Anand Chandrasekaran is joining Facebook to work on global strategies and partnerships for the messaging platform, according to the Wall Street Journal. The ex-Yahoo senior executive made the move from Silicon Valley to India in 2014, taking up stints since then at Snapdeal, a key player in India’s e-commerce war, and telecom giant Bharti Airtel. It’s not clear if he’ll remain in India. An official announcement could come as soon as Tuesday, the Journal reported.

Each month, over 1 billion people around the world use Messenger, which was downloaded more than Facebook’s flagship app in 2015. But finding growth beyond the west is crucial. Messenger is used by only 9% of the people from the Asia-Pacific region, where Chinese apps WeChat and QQ dominate. However, Facebook is blocked in China, leaving India as the next biggest target. Chandrasekaran’s background will surely be useful there, where Messenger faces stiff competition. For example, Hike Messenger, which has backing from Chinese giants Tencent and Foxconn, boasts over 100 million users in the country.

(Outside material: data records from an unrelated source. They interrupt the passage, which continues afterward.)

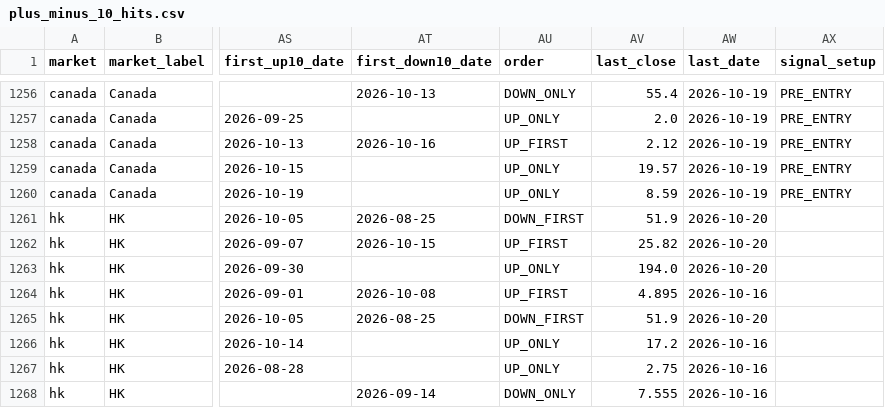
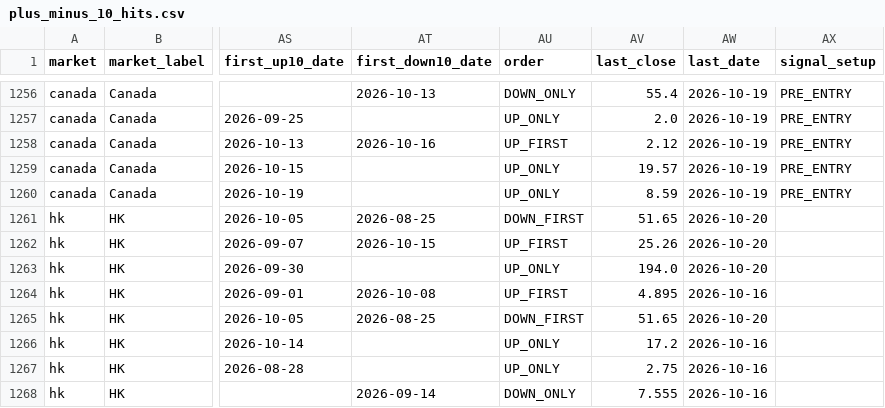
Before and after one commit to fwd5t2g5cw-ops/-daily-market-scanner, a CSV file: latest/six_signal_10pct/plus_minus_10_hits.csv, drawn as a sheet; only a part is shown, gaps mark what is left out; the diff covers the shown part only; the diff names each change by its address in the sheet, - before the commit and + after, or states it on an @@ line.

```diff
--- a/latest/six_signal_10pct/plus_minus_10_hits.csv
+++ b/latest/six_signal_10pct/plus_minus_10_hits.csv
-AV1261 (last_close): 51.9
+AV1261 (last_close): 51.65
-AV1262 (last_close): 25.82
+AV1262 (last_close): 25.26
-AV1265 (last_close): 51.9
+AV1265 (last_close): 51.65
```
Also changed, not shown: 28 edited cells elsewhere in this file, latest/six_signal_10pct/all_signal_forward_performance.csv, 1 other file.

Of course, Facebook has not always been received with open arms in India., the free internet service it launched in February 2015, drew the ire of net neutrality supporters by limiting access to sites handpicked by Facebook—the opposition left CEO Mark Zuckerberg befuddled. A year after its release, India’s telecom regulatory authority put an end to the initiative.

Since Messenger became a standalone app in 2014, it has continued to evolve. Messenger can be used on web browsers, allows third-party integrations—like GIFs, stickers, and more— and lets people send money to friends. People can even join the service by signing up with their phone numbers, rather than registering for a Facebook account. To find widespread acceptance in global markets, Messenger will need to find more ways to differentiate itself.